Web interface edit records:
————

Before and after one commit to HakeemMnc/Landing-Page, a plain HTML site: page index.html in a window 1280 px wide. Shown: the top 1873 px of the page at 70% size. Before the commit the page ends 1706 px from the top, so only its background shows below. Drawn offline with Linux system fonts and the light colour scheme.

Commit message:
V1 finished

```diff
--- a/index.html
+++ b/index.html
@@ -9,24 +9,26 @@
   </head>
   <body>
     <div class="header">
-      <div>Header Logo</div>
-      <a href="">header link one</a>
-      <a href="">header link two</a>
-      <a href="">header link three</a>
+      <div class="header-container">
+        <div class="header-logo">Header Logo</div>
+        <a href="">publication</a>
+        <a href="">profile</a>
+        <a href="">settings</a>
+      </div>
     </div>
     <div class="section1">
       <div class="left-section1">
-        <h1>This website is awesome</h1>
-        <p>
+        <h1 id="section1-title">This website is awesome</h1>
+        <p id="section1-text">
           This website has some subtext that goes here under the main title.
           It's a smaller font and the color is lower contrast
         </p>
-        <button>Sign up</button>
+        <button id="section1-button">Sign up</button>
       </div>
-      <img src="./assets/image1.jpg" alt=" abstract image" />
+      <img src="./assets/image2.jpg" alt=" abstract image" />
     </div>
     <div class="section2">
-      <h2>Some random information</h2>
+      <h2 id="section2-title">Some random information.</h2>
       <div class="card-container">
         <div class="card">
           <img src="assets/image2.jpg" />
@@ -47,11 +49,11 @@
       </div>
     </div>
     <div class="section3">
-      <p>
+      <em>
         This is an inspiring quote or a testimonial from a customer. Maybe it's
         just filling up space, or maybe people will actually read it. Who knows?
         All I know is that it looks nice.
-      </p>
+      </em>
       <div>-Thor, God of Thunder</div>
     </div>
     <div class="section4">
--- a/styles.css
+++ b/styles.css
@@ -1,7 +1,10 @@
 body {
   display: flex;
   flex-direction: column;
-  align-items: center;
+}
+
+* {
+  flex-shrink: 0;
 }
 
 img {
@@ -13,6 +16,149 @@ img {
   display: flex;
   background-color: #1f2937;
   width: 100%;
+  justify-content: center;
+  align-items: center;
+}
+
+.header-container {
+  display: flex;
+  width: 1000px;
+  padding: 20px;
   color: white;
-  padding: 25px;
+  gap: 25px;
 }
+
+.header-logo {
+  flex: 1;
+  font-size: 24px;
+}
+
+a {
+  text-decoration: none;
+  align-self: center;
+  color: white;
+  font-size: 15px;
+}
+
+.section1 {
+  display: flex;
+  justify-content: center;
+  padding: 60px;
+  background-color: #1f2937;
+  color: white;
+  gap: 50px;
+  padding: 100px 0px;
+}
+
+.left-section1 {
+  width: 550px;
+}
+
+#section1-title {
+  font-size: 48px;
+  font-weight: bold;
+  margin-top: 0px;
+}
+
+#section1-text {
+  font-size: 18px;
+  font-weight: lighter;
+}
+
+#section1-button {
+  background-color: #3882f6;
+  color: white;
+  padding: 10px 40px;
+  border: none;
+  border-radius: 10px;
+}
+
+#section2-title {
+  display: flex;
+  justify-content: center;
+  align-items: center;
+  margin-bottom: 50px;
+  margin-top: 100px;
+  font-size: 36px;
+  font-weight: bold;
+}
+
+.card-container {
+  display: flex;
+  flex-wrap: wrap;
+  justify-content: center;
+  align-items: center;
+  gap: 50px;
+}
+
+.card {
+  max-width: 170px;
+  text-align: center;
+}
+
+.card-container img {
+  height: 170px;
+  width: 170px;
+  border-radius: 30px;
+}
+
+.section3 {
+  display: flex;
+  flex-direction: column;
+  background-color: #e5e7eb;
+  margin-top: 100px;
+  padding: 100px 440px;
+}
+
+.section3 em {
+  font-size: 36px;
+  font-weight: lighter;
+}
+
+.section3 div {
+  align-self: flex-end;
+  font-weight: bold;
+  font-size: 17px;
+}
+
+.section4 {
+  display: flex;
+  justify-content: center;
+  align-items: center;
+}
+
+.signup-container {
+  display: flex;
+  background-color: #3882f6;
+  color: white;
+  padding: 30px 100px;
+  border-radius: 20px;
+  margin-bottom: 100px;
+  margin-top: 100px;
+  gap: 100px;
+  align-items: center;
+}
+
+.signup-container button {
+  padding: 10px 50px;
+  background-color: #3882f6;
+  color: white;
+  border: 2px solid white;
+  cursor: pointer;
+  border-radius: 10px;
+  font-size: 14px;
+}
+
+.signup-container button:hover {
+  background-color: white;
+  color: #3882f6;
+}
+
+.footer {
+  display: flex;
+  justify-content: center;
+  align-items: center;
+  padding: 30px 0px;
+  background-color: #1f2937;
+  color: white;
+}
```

————

[Required action]
How many lines in the records above contain the word "padding"? Reply with the number and nothing more.

[Answer for this exercise]
9